### Task item
For each entry, output its words exactly and leave any picture behind.

★ ★ ★ ★ ★

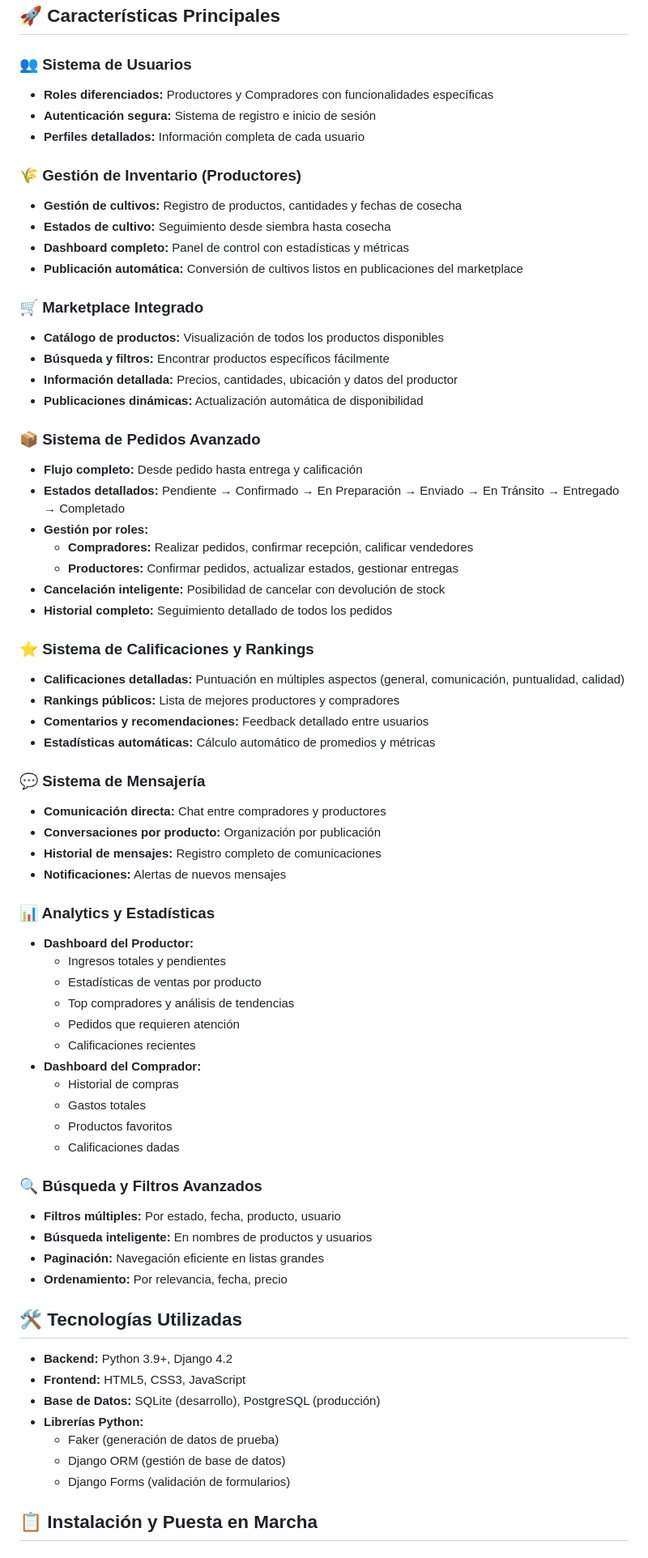
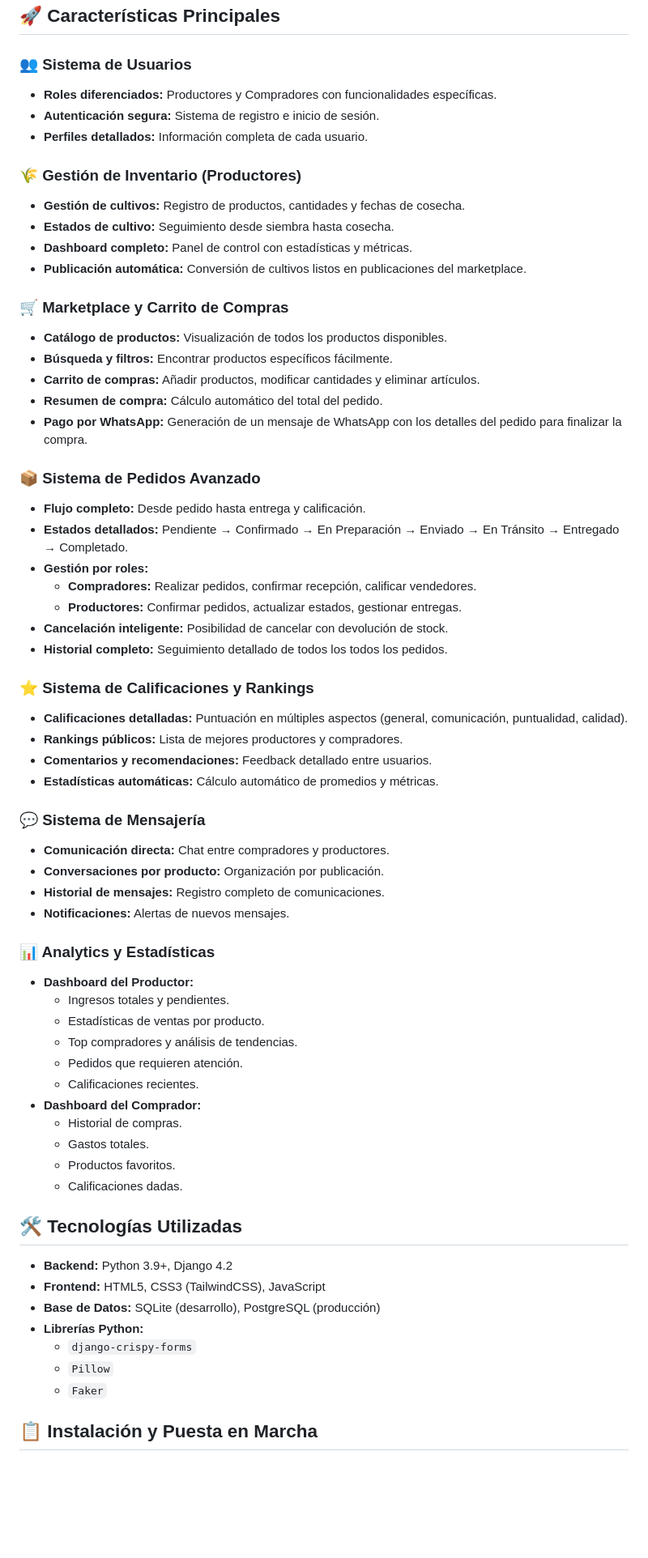
Before and after one commit to Itemt/AgroConnect, a Markdown page: README.md, the part around one of its changes. Shown at 81% size. GitHub-like rendering; blank space fills up the shorter version.

```diff
--- a/README.md
+++ b/README.md
@@ -5,71 +5,66 @@ AgroConnect es una plataforma web desarrollada con Django que conecta directamen
 ## 🚀 Características Principales
 
 ### 👥 Sistema de Usuarios
-- **Roles diferenciados:** Productores y Compradores con funcionalidades específicas
-- **Autenticación segura:** Sistema de registro e inicio de sesión
-- **Perfiles detallados:** Información completa de cada usuario
+- **Roles diferenciados:** Productores y Compradores con funcionalidades específicas.
+- **Autenticación segura:** Sistema de registro e inicio de sesión.
+- **Perfiles detallados:** Información completa de cada usuario.
 
 ### 🌾 Gestión de Inventario (Productores)
-- **Gestión de cultivos:** Registro de productos, cantidades y fechas de cosecha
-- **Estados de cultivo:** Seguimiento desde siembra hasta cosecha
-- **Dashboard completo:** Panel de control con estadísticas y métricas
-- **Publicación automática:** Conversión de cultivos listos en publicaciones del marketplace
+- **Gestión de cultivos:** Registro de productos, cantidades y fechas de cosecha.
+- **Estados de cultivo:** Seguimiento desde siembra hasta cosecha.
+- **Dashboard completo:** Panel de control con estadísticas y métricas.
+- **Publicación automática:** Conversión de cultivos listos en publicaciones del marketplace.
 
-### 🛒 Marketplace Integrado
-- **Catálogo de productos:** Visualización de todos los productos disponibles
-- **Búsqueda y filtros:** Encontrar productos específicos fácilmente
-- **Información detallada:** Precios, cantidades, ubicación y datos del productor
-- **Publicaciones dinámicas:** Actualización automática de disponibilidad
+### 🛒 Marketplace y Carrito de Compras
+- **Catálogo de productos:** Visualización de todos los productos disponibles.
+- **Búsqueda y filtros:** Encontrar productos específicos fácilmente.
+- **Carrito de compras:** Añadir productos, modificar cantidades y eliminar artículos.
+- **Resumen de compra:** Cálculo automático del total del pedido.
+- **Pago por WhatsApp:** Generación de un mensaje de WhatsApp con los detalles del pedido para finalizar la compra.
 
 ### 📦 Sistema de Pedidos Avanzado
-- **Flujo completo:** Desde pedido hasta entrega y calificación
-- **Estados detallados:** Pendiente → Confirmado → En Preparación → Enviado → En Tránsito → Entregado → Completado
+- **Flujo completo:** Desde pedido hasta entrega y calificación.
+- **Estados detallados:** Pendiente → Confirmado → En Preparación → Enviado → En Tránsito → Entregado → Completado.
 - **Gestión por roles:**
-  - **Compradores:** Realizar pedidos, confirmar recepción, calificar vendedores
-  - **Productores:** Confirmar pedidos, actualizar estados, gestionar entregas
-- **Cancelación inteligente:** Posibilidad de cancelar con devolución de stock
-- **Historial completo:** Seguimiento detallado de todos los pedidos
+  - **Compradores:** Realizar pedidos, confirmar recepción, calificar vendedores.
+  - **Productores:** Confirmar pedidos, actualizar estados, gestionar entregas.
+- **Cancelación inteligente:** Posibilidad de cancelar con devolución de stock.
+- **Historial completo:** Seguimiento detallado de todos los todos los pedidos.
 
 ### ⭐ Sistema de Calificaciones y Rankings
-- **Calificaciones detalladas:** Puntuación en múltiples aspectos (general, comunicación, puntualidad, calidad)
-- **Rankings públicos:** Lista de mejores productores y compradores
-- **Comentarios y recomendaciones:** Feedback detallado entre usuarios
-- **Estadísticas automáticas:** Cálculo automático de promedios y métricas
+- **Calificaciones detalladas:** Puntuación en múltiples aspectos (general, comunicación, puntualidad, calidad).
+- **Rankings públicos:** Lista de mejores productores y compradores.
+- **Comentarios y recomendaciones:** Feedback detallado entre usuarios.
+- **Estadísticas automáticas:** Cálculo automático de promedios y métricas.
 
 ### 💬 Sistema de Mensajería
-- **Comunicación directa:** Chat entre compradores y productores
-- **Conversaciones por producto:** Organización por publicación
-- **Historial de mensajes:** Registro completo de comunicaciones
-- **Notificaciones:** Alertas de nuevos mensajes
+- **Comunicación directa:** Chat entre compradores y productores.
+- **Conversaciones por producto:** Organización por publicación.
+- **Historial de mensajes:** Registro completo de comunicaciones.
+- **Notificaciones:** Alertas de nuevos mensajes.
 
 ### 📊 Analytics y Estadísticas
 - **Dashboard del Productor:**
-  - Ingresos totales y pendientes
-  - Estadísticas de ventas por producto
-  - Top compradores y análisis de tendencias
-  - Pedidos que requieren atención
-  - Calificaciones recientes
+  - Ingresos totales y pendientes.
+  - Estadísticas de ventas por producto.
+  - Top compradores y análisis de tendencias.
+  - Pedidos que requieren atención.
+  - Calificaciones recientes.
 - **Dashboard del Comprador:**
-  - Historial de compras
-  - Gastos totales
-  - Productos favoritos
-  - Calificaciones dadas
-
-### 🔍 Búsqueda y Filtros Avanzados
-- **Filtros múltiples:** Por estado, fecha, producto, usuario
-- **Búsqueda inteligente:** En nombres de productos y usuarios
-- **Paginación:** Navegación eficiente en listas grandes
-- **Ordenamiento:** Por relevancia, fecha, precio
+  - Historial de compras.
+  - Gastos totales.
+  - Productos favoritos.
+  - Calificaciones dadas.
 
 ## 🛠 Tecnologías Utilizadas
 
 - **Backend:** Python 3.9+, Django 4.2
-- **Frontend:** HTML5, CSS3, JavaScript
+- **Frontend:** HTML5, CSS3 (TailwindCSS), JavaScript
 - **Base de Datos:** SQLite (desarrollo), PostgreSQL (producción)
 - **Librerías Python:**
-  - Faker (generación de datos de prueba)
-  - Django ORM (gestión de base de datos)
-  - Django Forms (validación de formularios)
+  - `django-crispy-forms`
+  - `Pillow`
+  - `Faker`
 
 ## 📋 Instalación y Puesta en Marcha
 
```
Also changed, not shown: other parts of README.md (+21 -119 lines).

★ ★ ★ ★ ★

### Exercise result
Before and after one commit to Itemt/AgroConnect, a Markdown page: README.md, the part around one of its changes. Shown at 81% size. GitHub-like rendering; blank space fills up the shorter version.

```diff
--- a/README.md
+++ b/README.md
@@ -5,71 +5,66 @@ AgroConnect es una plataforma web desarrollada con Django que conecta directamen
 ## 🚀 Características Principales
 
 ### 👥 Sistema de Usuarios
-- **Roles diferenciados:** Productores y Compradores con funcionalidades específicas
-- **Autenticación segura:** Sistema de registro e inicio de sesión
-- **Perfiles detallados:** Información completa de cada usuario
+- **Roles diferenciados:** Productores y Compradores con funcionalidades específicas.
+- **Autenticación segura:** Sistema de registro e inicio de sesión.
+- **Perfiles detallados:** Información completa de cada usuario.
 
 ### 🌾 Gestión de Inventario (Productores)
-- **Gestión de cultivos:** Registro de productos, cantidades y fechas de cosecha
-- **Estados de cultivo:** Seguimiento desde siembra hasta cosecha
-- **Dashboard completo:** Panel de control con estadísticas y métricas
-- **Publicación automática:** Conversión de cultivos listos en publicaciones del marketplace
+- **Gestión de cultivos:** Registro de productos, cantidades y fechas de cosecha.
+- **Estados de cultivo:** Seguimiento desde siembra hasta cosecha.
+- **Dashboard completo:** Panel de control con estadísticas y métricas.
+- **Publicación automática:** Conversión de cultivos listos en publicaciones del marketplace.
 
-### 🛒 Marketplace Integrado
-- **Catálogo de productos:** Visualización de todos los productos disponibles
-- **Búsqueda y filtros:** Encontrar productos específicos fácilmente
-- **Información detallada:** Precios, cantidades, ubicación y datos del productor
-- **Publicaciones dinámicas:** Actualización automática de disponibilidad
+### 🛒 Marketplace y Carrito de Compras
+- **Catálogo de productos:** Visualización de todos los productos disponibles.
+- **Búsqueda y filtros:** Encontrar productos específicos fácilmente.
+- **Carrito de compras:** Añadir productos, modificar cantidades y eliminar artículos.
+- **Resumen de compra:** Cálculo automático del total del pedido.
+- **Pago por WhatsApp:** Generación de un mensaje de WhatsApp con los detalles del pedido para finalizar la compra.
 
 ### 📦 Sistema de Pedidos Avanzado
-- **Flujo completo:** Desde pedido hasta entrega y calificación
-- **Estados detallados:** Pendiente → Confirmado → En Preparación → Enviado → En Tránsito → Entregado → Completado
+- **Flujo completo:** Desde pedido hasta entrega y calificación.
+- **Estados detallados:** Pendiente → Confirmado → En Preparación → Enviado → En Tránsito → Entregado → Completado.
 - **Gestión por roles:**
-  - **Compradores:** Realizar pedidos, confirmar recepción, calificar vendedores
-  - **Productores:** Confirmar pedidos, actualizar estados, gestionar entregas
-- **Cancelación inteligente:** Posibilidad de cancelar con devolución de stock
-- **Historial completo:** Seguimiento detallado de todos los pedidos
+  - **Compradores:** Realizar pedidos, confirmar recepción, calificar vendedores.
+  - **Productores:** Confirmar pedidos, actualizar estados, gestionar entregas.
+- **Cancelación inteligente:** Posibilidad de cancelar con devolución de stock.
+- **Historial completo:** Seguimiento detallado de todos los todos los pedidos.
 
 ### ⭐ Sistema de Calificaciones y Rankings
-- **Calificaciones detalladas:** Puntuación en múltiples aspectos (general, comunicación, puntualidad, calidad)
-- **Rankings públicos:** Lista de mejores productores y compradores
-- **Comentarios y recomendaciones:** Feedback detallado entre usuarios
-- **Estadísticas automáticas:** Cálculo automático de promedios y métricas
+- **Calificaciones detalladas:** Puntuación en múltiples aspectos (general, comunicación, puntualidad, calidad).
+- **Rankings públicos:** Lista de mejores productores y compradores.
+- **Comentarios y recomendaciones:** Feedback detallado entre usuarios.
+- **Estadísticas automáticas:** Cálculo automático de promedios y métricas.
 
 ### 💬 Sistema de Mensajería
-- **Comunicación directa:** Chat entre compradores y productores
-- **Conversaciones por producto:** Organización por publicación
-- **Historial de mensajes:** Registro completo de comunicaciones
-- **Notificaciones:** Alertas de nuevos mensajes
+- **Comunicación directa:** Chat entre compradores y productores.
+- **Conversaciones por producto:** Organización por publicación.
+- **Historial de mensajes:** Registro completo de comunicaciones.
+- **Notificaciones:** Alertas de nuevos mensajes.
 
 ### 📊 Analytics y Estadísticas
 - **Dashboard del Productor:**
-  - Ingresos totales y pendientes
-  - Estadísticas de ventas por producto
-  - Top compradores y análisis de tendencias
-  - Pedidos que requieren atención
-  - Calificaciones recientes
+  - Ingresos totales y pendientes.
+  - Estadísticas de ventas por producto.
+  - Top compradores y análisis de tendencias.
+  - Pedidos que requieren atención.
+  - Calificaciones recientes.
 - **Dashboard del Comprador:**
-  - Historial de compras
-  - Gastos totales
-  - Productos favoritos
-  - Calificaciones dadas
-
-### 🔍 Búsqueda y Filtros Avanzados
-- **Filtros múltiples:** Por estado, fecha, producto, usuario
-- **Búsqueda inteligente:** En nombres de productos y usuarios
-- **Paginación:** Navegación eficiente en listas grandes
-- **Ordenamiento:** Por relevancia, fecha, precio
+  - Historial de compras.
+  - Gastos totales.
+  - Productos favoritos.
+  - Calificaciones dadas.
 
 ## 🛠 Tecnologías Utilizadas
 
 - **Backend:** Python 3.9+, Django 4.2
-- **Frontend:** HTML5, CSS3, JavaScript
+- **Frontend:** HTML5, CSS3 (TailwindCSS), JavaScript
 - **Base de Datos:** SQLite (desarrollo), PostgreSQL (producción)
 - **Librerías Python:**
-  - Faker (generación de datos de prueba)
-  - Django ORM (gestión de base de datos)
-  - Django Forms (validación de formularios)
+  - `django-crispy-forms`
+  - `Pillow`
+  - `Faker`
 
 ## 📋 Instalación y Puesta en Marcha
 
```
Also changed, not shown: other parts of README.md (+21 -119 lines).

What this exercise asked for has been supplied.